If you were to catalog all the ways people use the words “freedom” or “liberty”, you’d probably come up with a pretty long list. (Here’s an experiment: Search your iTunes library for songs with the word “free” in their title, and then explain what the word means in each of those songs.) At least at first glance, it would seem people don’t use the words in any univocal way.
When philosophers start to analyze the concept of “liberty”, they need to start by looking at actual use.

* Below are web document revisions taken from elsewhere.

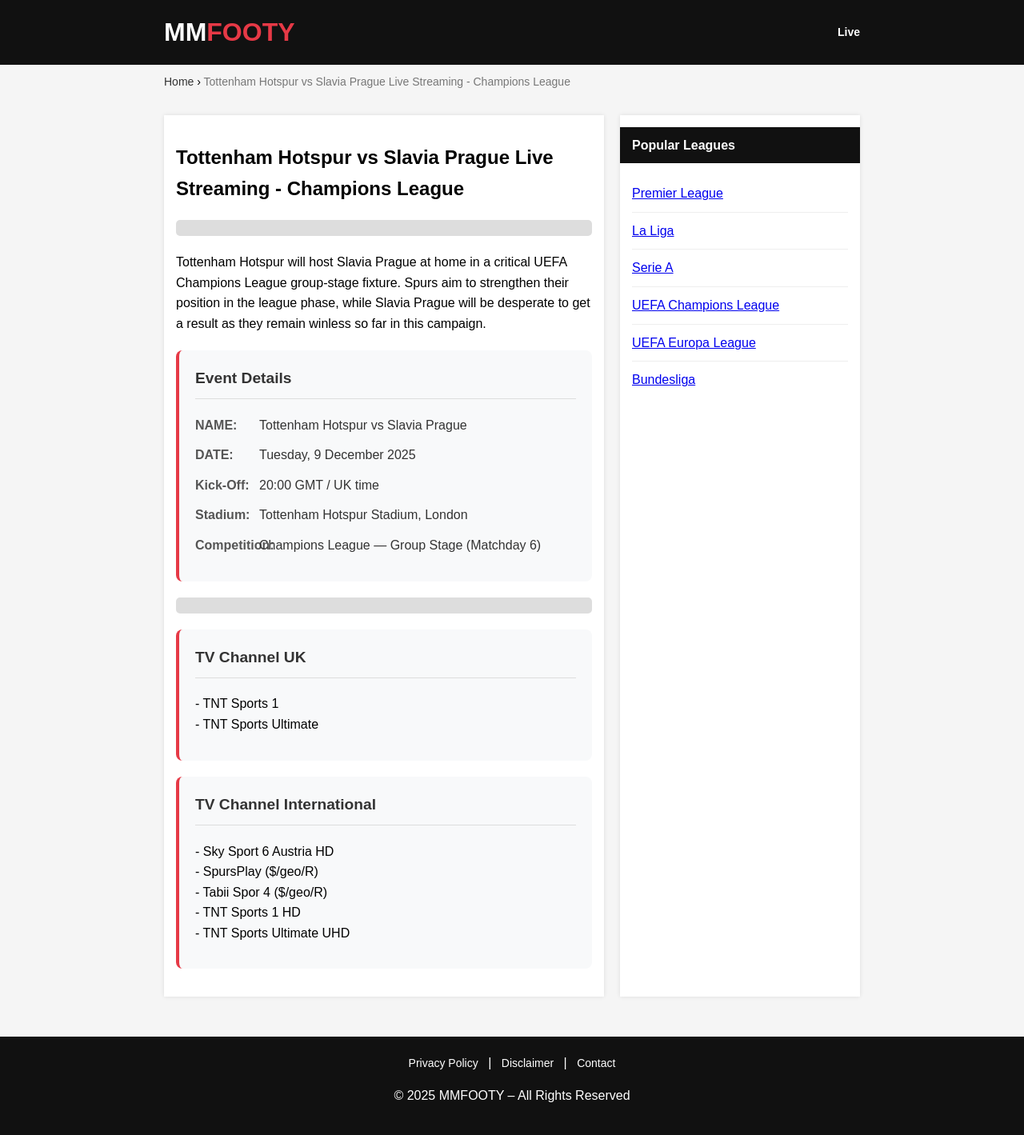
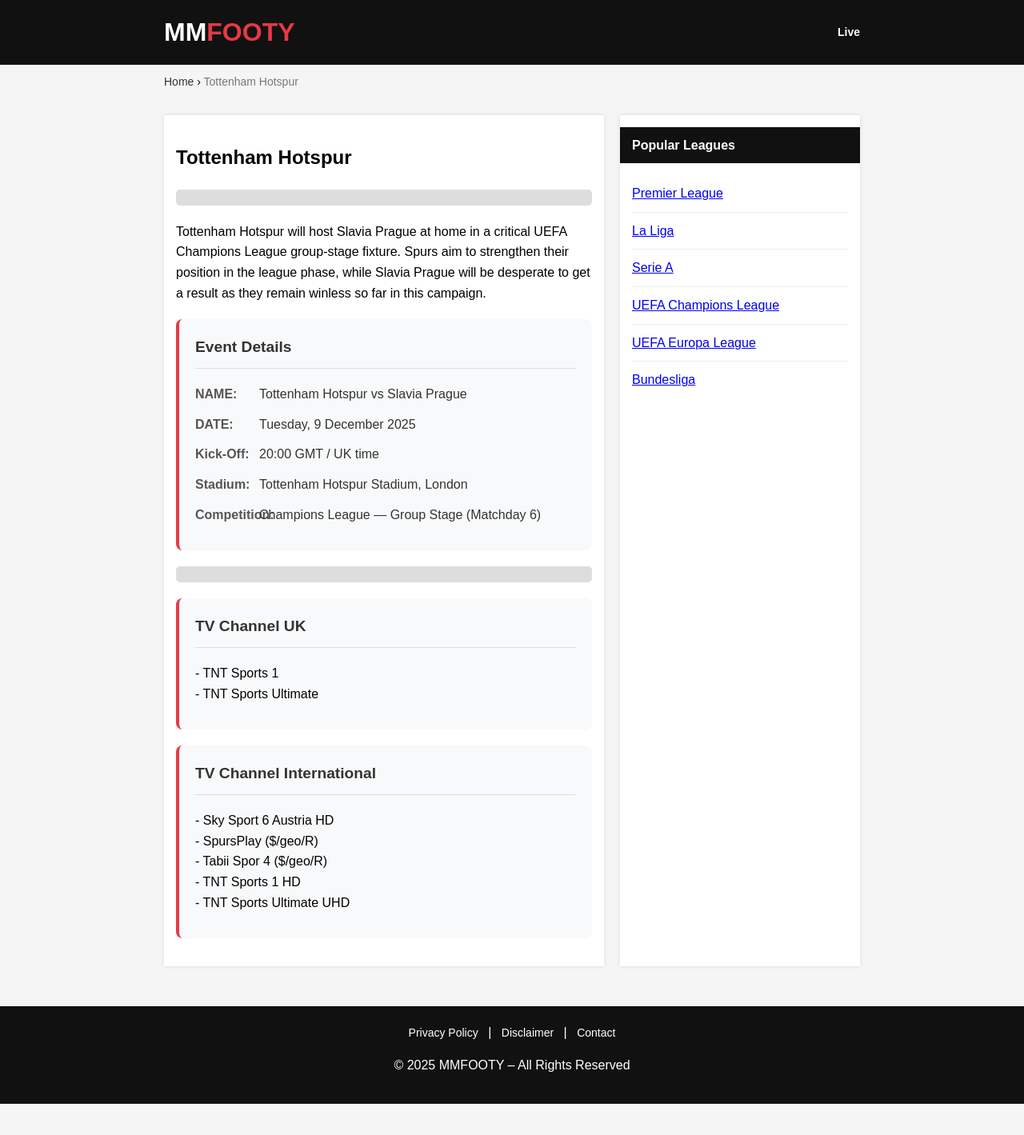
Before and after one commit to mozwav/blog1, a Jekyll site: the page built from _posts/2025-01-01-ztottenham.md, in a window 1280 px wide. Shown: the whole page at 80% size. Built offline with Jekyll 4.4.1, drawn with Linux system fonts in a browser that asks for light colours; some web fonts are replaced; after the commit the page ends 1380 px from its top, so only the background shows below that.

Commit message:
Update 2025-01-01-ztottenham.md

```diff
--- a/_posts/2025-01-01-ztottenham.md
+++ b/_posts/2025-01-01-ztottenham.md
@@ -1,9 +1,9 @@
 ---
 layout: post
-title: "Tottenham Hotspur vs Slavia Prague Live Streaming - Champions League"
+title: "Tottenham Hotspur"
 date: 2025-01-01
 permalink: /tottenham-hotspur
-description: "Tottenham Hotspur vs Slavia Prague live streaming. Champions League match details, TV channels, and official streaming links."
+description: "Tottenham Hotspur match details, TV channels, and official streaming links."
 categories: tottenham
 ---
 
```
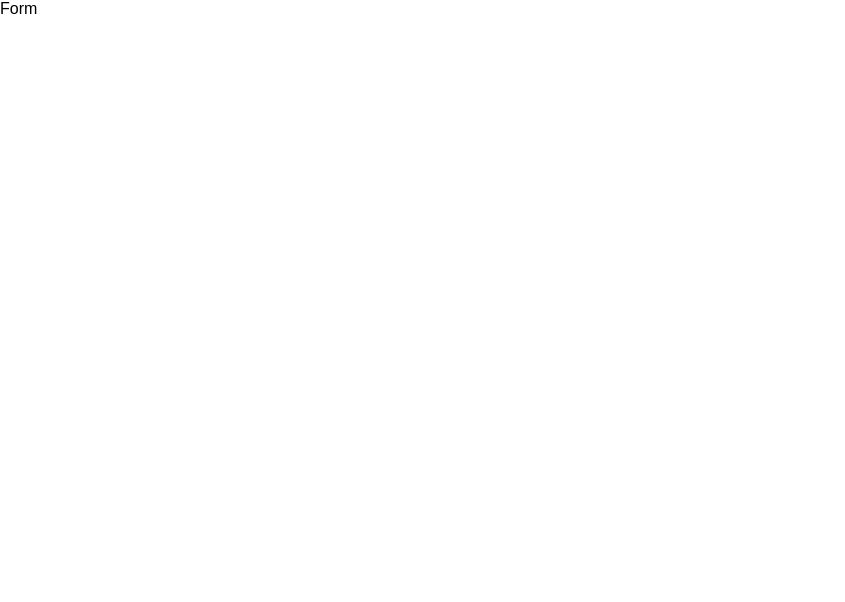
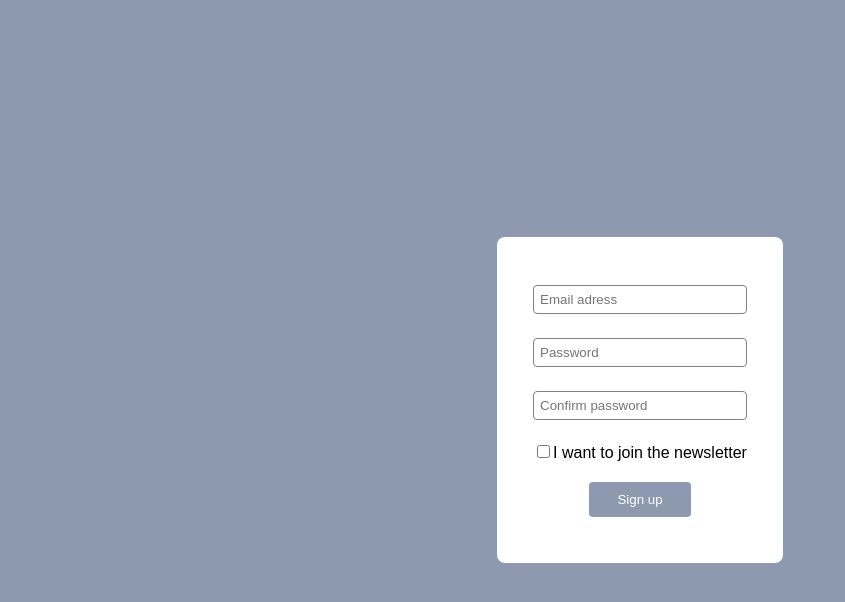
Before and after one commit to Celdama/sign-up-form-practice, a React (Create React App) app: page / in a window 1280 px wide. Shown: the top 602 px of the page, without its empty margins (0-845 px from the left). Built offline with nearby package versions, Linux system fonts and the light colour scheme.

Commit message:
src: styling form component

```diff
--- a/src/GlobalStyle.js
+++ b/src/GlobalStyle.js
@@ -3,7 +3,8 @@ import { createGlobalStyle } from 'styled-components';
 export const GlobalStyle = createGlobalStyle`
   :root {
     max-width: 1280px;
-
+    --mainColor: #8d99ae;
+    --white: #fff;
   }
 
   * {
@@ -15,4 +16,13 @@ export const GlobalStyle = createGlobalStyle`
     margin: 0;
     padding: 0;
   }
+
+  .App {
+    width: 100vw;
+    height: 100vh;
+    display: flex;
+    justify-content: center;
+    align-items: center;
+    background-color: var(--mainColor);
+  }
 `;
--- a/src/components/Form/Form.styles.js
+++ b/src/components/Form/Form.styles.js
@@ -1,5 +1,42 @@
 import styled from 'styled-components';
 
-export const Wrapper = styled.div``;
+export const Wrapper = styled.div`
+  background-color: var(--white);
+  border-radius: 8px;
+  padding: 36px;
+  display: flex;
+  justify-content: center;
+  align-items: center;
+`;
 
-export const Content = styled.div``;
+export const Content = styled.div`
+  .form {
+    display: flex;
+    flex-direction: column;
+    justify-content: space-around;
+    align-items: center;
+    height: 100%;
+
+    .form-input {
+      text-indent: 4px;
+      padding: 6px 2px;
+      border-radius: 4px;
+      border: 1px solid gray;
+      margin: 12px 0;
+      width: 100%;
+    }
+
+    .form-marketing {
+      margin: 10px 0;
+    }
+
+    button {
+      padding: 10px 28px;
+      background-color: var(--mainColor);
+      border: none;
+      border-radius: 4px;
+      color: var(--white);
+      margin: 10px 0;
+    }
+  }
+`;
--- a/src/components/Form/index.js
+++ b/src/components/Form/index.js
@@ -1,7 +1,42 @@
 import React from 'react';
+import { Wrapper, Content } from './Form.styles';
 
 const Form = () => {
-  return <div>Form</div>;
+  return (
+    <Wrapper>
+      <Content>
+        <form className='form' action='#'>
+          <input
+            className='form-input'
+            type='email'
+            placeholder='Email adress'
+            name=''
+            id=''
+          />
+          <input
+            className='form-input'
+            type='password'
+            placeholder='Password'
+            name=''
+            id=''
+          />
+          <input
+            className='form-input'
+            type='password'
+            placeholder='Confirm password'
+            name=''
+            id=''
+          />
+
+          <div className='form-marketing'>
+            <input type='checkbox' name='' id='' />
+            <label htmlFor=''>I want to join the newsletter</label>
+          </div>
+          <button>Sign up</button>
+        </form>
+      </Content>
+    </Wrapper>
+  );
 };
 
 export default Form;
```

We’re talking about a word with a history. "Liberty" is a concept philosophers are interested in, but it's a not a philosopher's technical term.
Here is a partial list of the ways that people use the terms “freedom” and “liberty”. Call the different items on this list different conceptions of freedom.
- Freedom as Absence of Obstacles: Someone is free to the extent that no obstacles impede her ability to do as she pleases.
- Freedom as Absence of Interference: Someone is free to the extent that no one interferes with her ability to do as she pleases.
- Freedom as Absence of Deliberate Interference: Someone is free to the extent that no one deliberately interferes with her ability to do as she pleases.
- Freedom as Absence of Wrongful Interference: Someone is free to the extent that no one wrongfully interferes with her ability to do as she pleases.
- Freedom as Capacity: Someone is free to the extent that she has the power, ability, capacity, or means to do as she pleases.
- Freedom as Autonomous Self–Control: Someone is free to the extent that she exhibits sufficient deliberative self-control, such that she is authentically the author of her actions.
- Freedom as Non-Domination: A person is free to the extent she is not subject to another person’s or group’s arbitrary will.
- Freedom as Moral Virtue: A person is free to the extent she has the power to recognize and act upon her moral obligations.
- Freedom as Absence of Pressure: A person is free to the extent she feels no social pressure to do anything.
- Freedom as Absence of Reasons: A person is free to the extent she has no grounds or reasons for making decisions.
And so on. Notice that 1a–1c are just more specific version of 1.
At first glance, the words “freedom” and “liberty” refer to a plurality of related but not identical things, which bear a kind of family resemblance to each other. Perhaps we can come up with a general theory of liberty that unites all these conceptions under one definition. (See work by Gerald MacCullum and Ian Carter on this point.) Or, it might just be that we’re stuck with pluralism.
Most of the right libertarians I’ve met are hardcore revisionists (about the English language) when it comes to freedom. Most of them think the only valid conceptions of liberty are 1b or 1c above. They think other uses are confused, ideological, or demonstrably wrong. Over the next few days, I’ll explain and undermine some of their reasons for this. I’ll also make the case for why classical liberals should embrace positive liberty (freedom as capacity). Some classical liberals and libertarians tend to think that if you admit that positive liberty is a form of liberty, and if you claim that institutions should promote positive liberty, then you've got to reject market societies in favor of socialism. That seems to me to be a big mistake.